Exercise requirements.
Which of the lines below include "eqsystem"? Each one should be copied out.

* * * * * * * * *

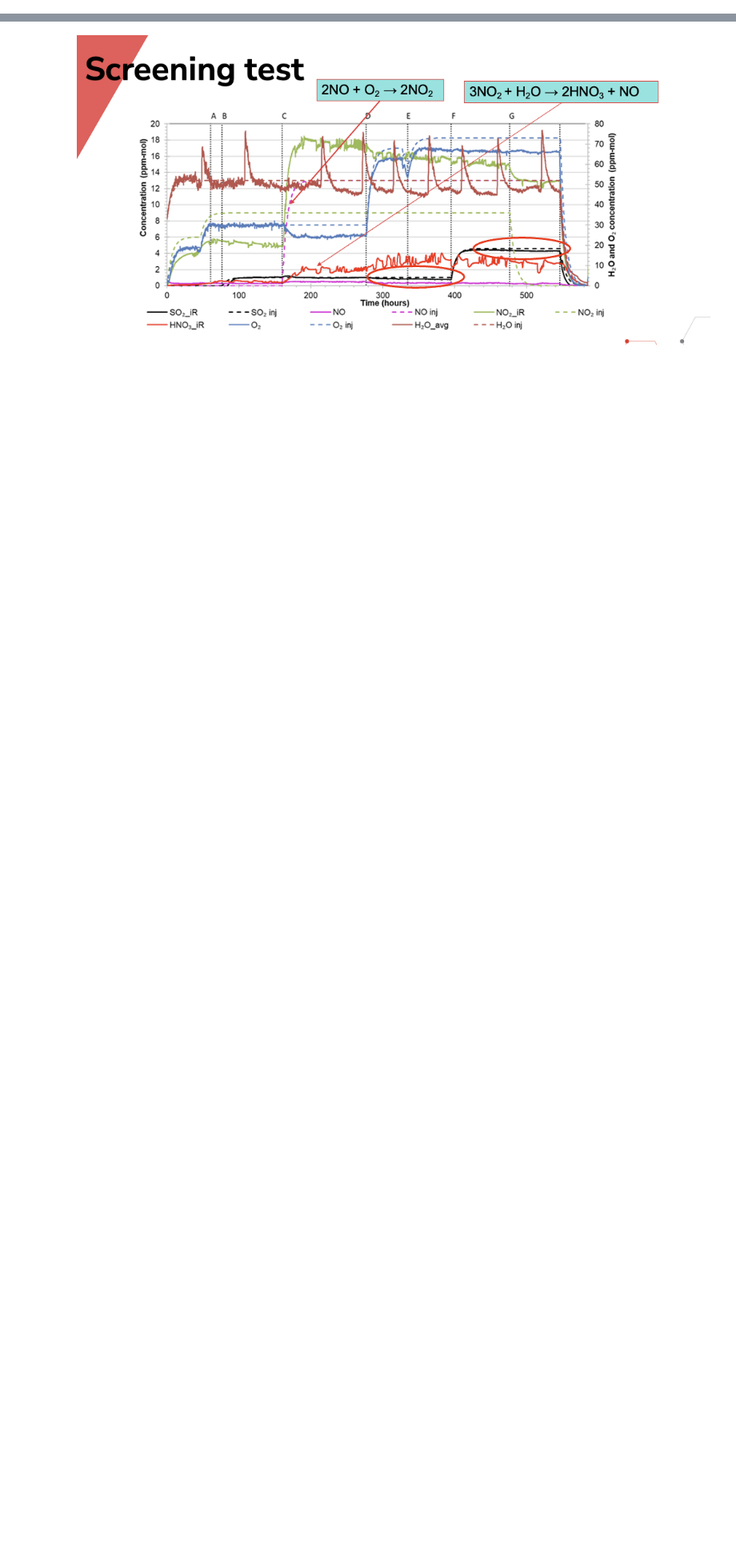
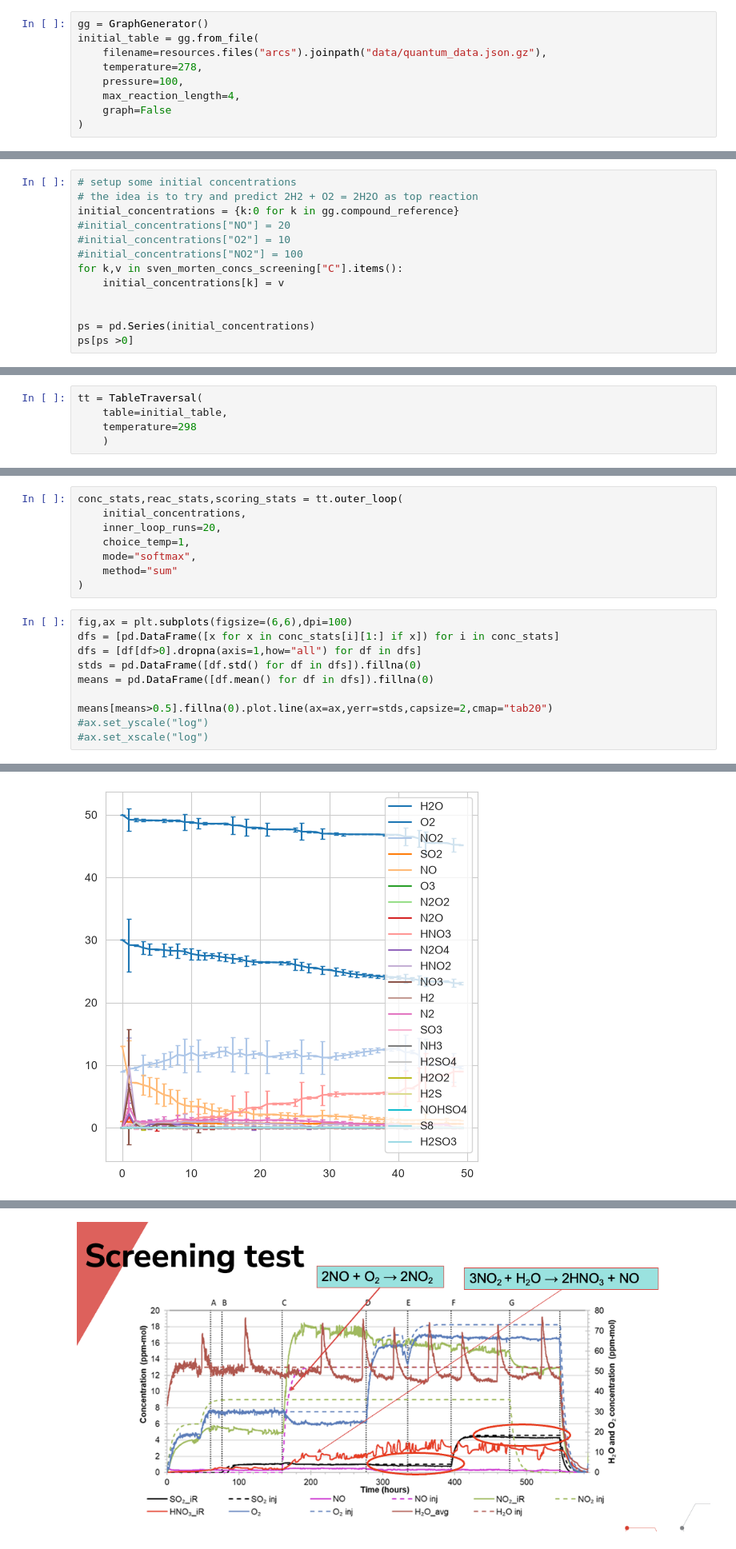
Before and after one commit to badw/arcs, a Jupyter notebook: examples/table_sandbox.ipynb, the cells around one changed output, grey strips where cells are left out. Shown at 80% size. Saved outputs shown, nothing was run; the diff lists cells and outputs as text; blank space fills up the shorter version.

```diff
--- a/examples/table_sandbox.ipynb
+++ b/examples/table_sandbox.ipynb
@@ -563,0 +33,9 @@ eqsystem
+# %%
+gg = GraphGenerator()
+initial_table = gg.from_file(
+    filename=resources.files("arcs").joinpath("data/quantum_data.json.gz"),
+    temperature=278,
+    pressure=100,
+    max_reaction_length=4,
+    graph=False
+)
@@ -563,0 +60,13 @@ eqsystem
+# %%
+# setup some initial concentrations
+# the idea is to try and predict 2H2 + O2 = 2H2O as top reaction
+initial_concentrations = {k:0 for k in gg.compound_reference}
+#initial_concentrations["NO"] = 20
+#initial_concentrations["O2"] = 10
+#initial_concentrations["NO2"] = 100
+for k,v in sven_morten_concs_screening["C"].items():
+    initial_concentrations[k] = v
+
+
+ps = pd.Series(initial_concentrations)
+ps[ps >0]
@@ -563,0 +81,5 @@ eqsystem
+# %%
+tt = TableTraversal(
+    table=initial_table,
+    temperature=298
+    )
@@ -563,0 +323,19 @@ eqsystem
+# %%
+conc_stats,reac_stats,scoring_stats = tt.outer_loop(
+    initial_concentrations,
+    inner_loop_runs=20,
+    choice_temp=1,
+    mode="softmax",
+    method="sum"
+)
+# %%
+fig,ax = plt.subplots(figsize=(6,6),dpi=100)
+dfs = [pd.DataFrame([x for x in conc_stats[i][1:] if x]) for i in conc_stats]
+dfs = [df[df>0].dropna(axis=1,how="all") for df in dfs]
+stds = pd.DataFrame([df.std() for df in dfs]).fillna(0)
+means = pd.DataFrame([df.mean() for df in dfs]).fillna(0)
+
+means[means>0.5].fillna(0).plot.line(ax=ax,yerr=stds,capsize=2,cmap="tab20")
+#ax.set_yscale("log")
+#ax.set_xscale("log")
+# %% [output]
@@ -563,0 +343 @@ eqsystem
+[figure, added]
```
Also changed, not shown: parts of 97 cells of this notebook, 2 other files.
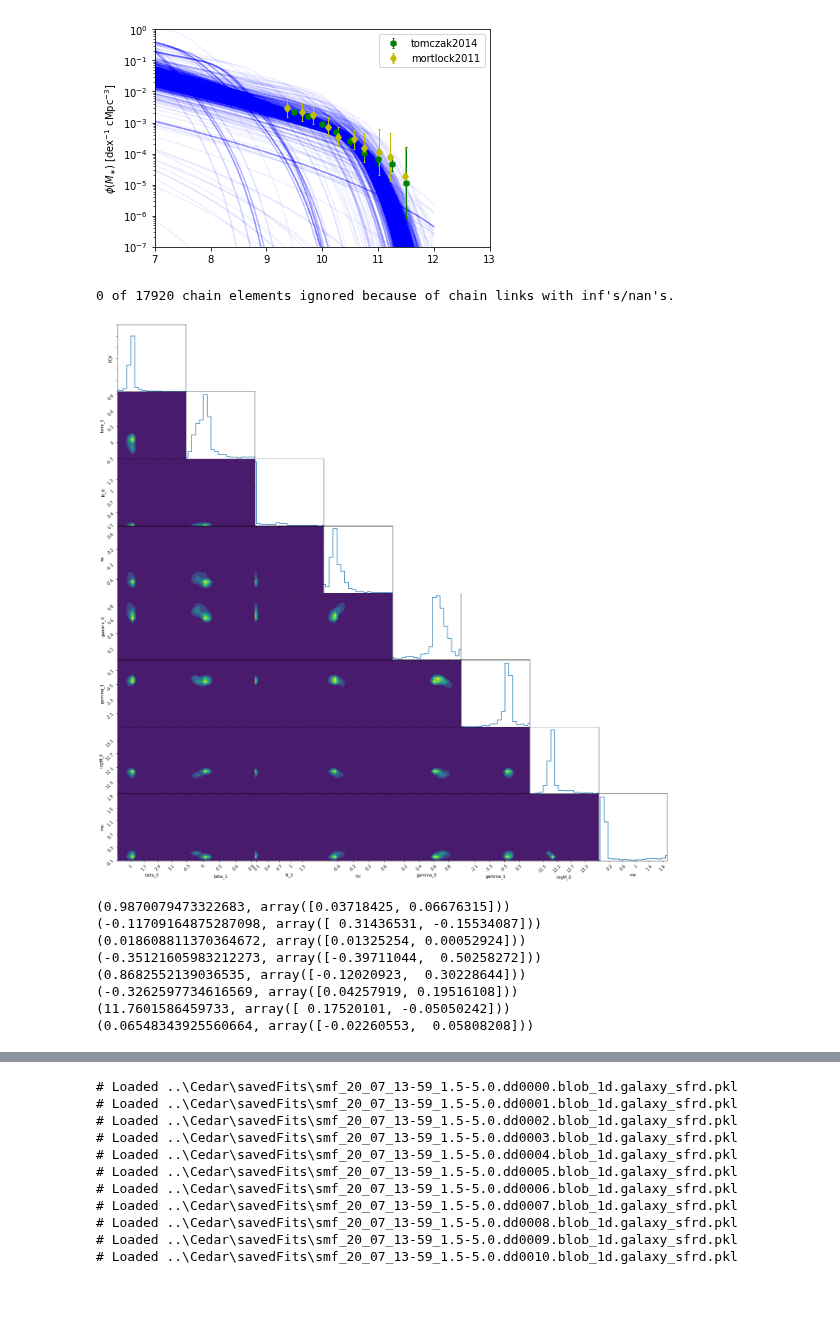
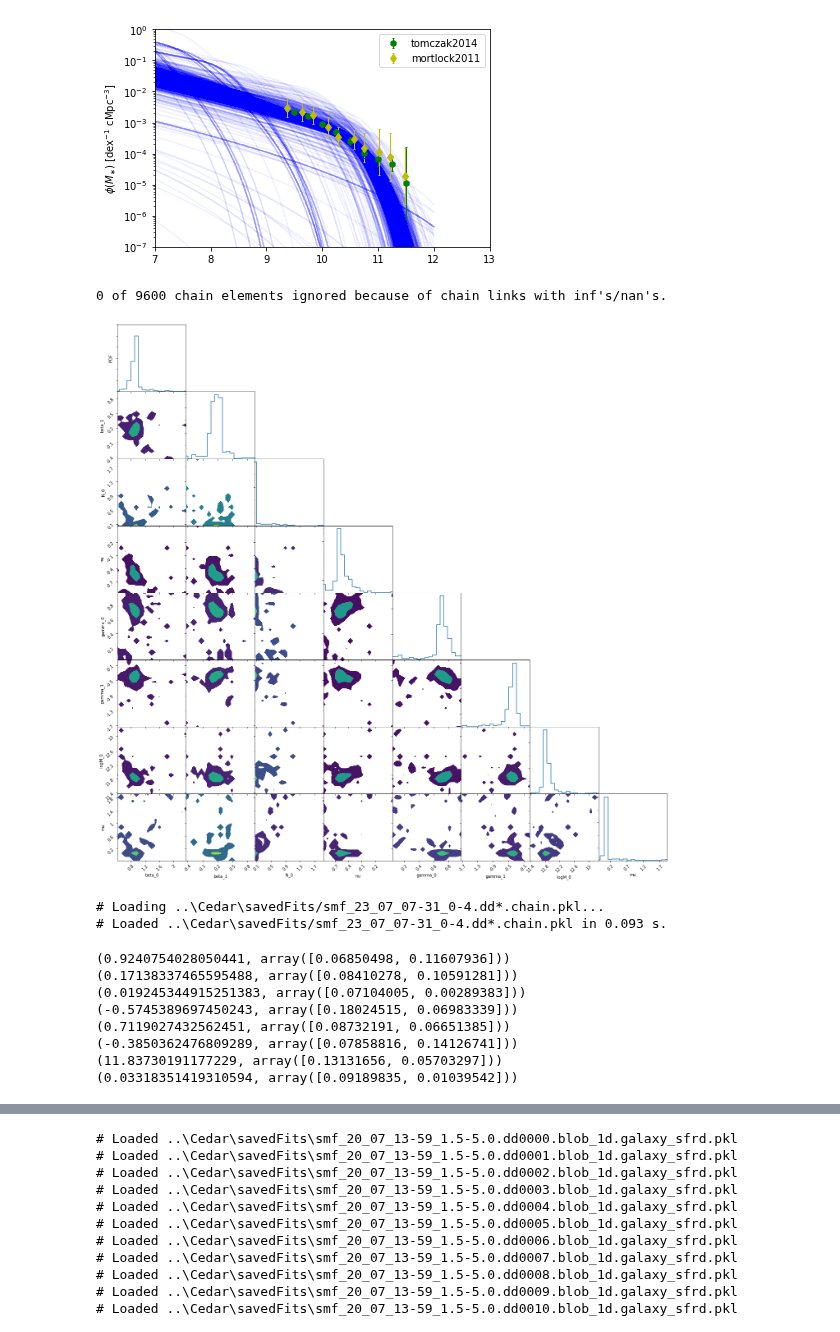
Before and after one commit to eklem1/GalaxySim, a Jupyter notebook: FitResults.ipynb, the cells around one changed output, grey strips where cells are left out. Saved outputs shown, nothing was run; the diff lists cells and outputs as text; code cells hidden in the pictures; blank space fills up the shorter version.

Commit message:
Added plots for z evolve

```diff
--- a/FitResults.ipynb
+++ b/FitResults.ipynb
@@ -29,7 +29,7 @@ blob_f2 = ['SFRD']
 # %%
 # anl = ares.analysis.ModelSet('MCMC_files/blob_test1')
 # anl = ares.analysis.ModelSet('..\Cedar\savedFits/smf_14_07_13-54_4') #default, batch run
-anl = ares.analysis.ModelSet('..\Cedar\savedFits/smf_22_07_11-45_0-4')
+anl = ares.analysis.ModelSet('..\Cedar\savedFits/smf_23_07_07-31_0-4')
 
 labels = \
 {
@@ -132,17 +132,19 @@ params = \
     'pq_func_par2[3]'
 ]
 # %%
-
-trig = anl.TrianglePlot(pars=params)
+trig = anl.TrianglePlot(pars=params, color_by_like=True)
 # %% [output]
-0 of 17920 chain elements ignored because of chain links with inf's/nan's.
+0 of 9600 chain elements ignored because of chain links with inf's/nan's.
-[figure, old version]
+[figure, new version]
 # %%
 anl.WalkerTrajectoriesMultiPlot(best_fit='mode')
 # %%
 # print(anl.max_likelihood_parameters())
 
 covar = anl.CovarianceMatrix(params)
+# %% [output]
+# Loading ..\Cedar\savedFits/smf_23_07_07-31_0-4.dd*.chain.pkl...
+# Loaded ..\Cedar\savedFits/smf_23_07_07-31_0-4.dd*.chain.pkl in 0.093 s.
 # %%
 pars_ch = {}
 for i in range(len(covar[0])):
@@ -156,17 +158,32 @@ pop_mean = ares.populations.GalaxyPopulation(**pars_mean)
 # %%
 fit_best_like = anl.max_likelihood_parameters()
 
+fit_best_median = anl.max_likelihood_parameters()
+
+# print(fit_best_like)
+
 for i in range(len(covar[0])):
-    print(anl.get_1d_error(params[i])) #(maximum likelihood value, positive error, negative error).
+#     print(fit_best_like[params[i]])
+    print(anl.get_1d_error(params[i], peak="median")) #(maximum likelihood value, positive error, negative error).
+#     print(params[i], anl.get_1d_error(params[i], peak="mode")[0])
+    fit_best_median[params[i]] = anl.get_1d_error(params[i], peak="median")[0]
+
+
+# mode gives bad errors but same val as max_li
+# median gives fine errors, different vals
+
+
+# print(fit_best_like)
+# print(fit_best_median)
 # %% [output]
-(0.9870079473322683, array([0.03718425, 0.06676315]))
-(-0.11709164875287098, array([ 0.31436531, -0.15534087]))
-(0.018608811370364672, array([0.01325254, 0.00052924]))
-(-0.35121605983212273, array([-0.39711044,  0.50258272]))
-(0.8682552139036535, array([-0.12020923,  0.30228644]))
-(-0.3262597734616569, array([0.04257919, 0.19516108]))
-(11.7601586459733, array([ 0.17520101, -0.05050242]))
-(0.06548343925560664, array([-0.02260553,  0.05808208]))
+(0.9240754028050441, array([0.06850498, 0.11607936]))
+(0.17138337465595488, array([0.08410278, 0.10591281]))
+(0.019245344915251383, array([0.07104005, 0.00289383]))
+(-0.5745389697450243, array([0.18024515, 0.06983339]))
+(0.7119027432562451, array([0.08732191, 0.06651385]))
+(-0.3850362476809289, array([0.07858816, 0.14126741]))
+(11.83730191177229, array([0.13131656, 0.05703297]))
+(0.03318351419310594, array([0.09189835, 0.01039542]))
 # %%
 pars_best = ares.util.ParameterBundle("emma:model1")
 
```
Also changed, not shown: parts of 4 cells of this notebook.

* * * * * * * * *

Expected answer.
@@ -563,0 +33,9 @@ eqsystem
@@ -563,0 +60,13 @@ eqsystem
@@ -563,0 +81,5 @@ eqsystem
@@ -563,0 +323,19 @@ eqsystem
@@ -563,0 +343 @@ eqsystem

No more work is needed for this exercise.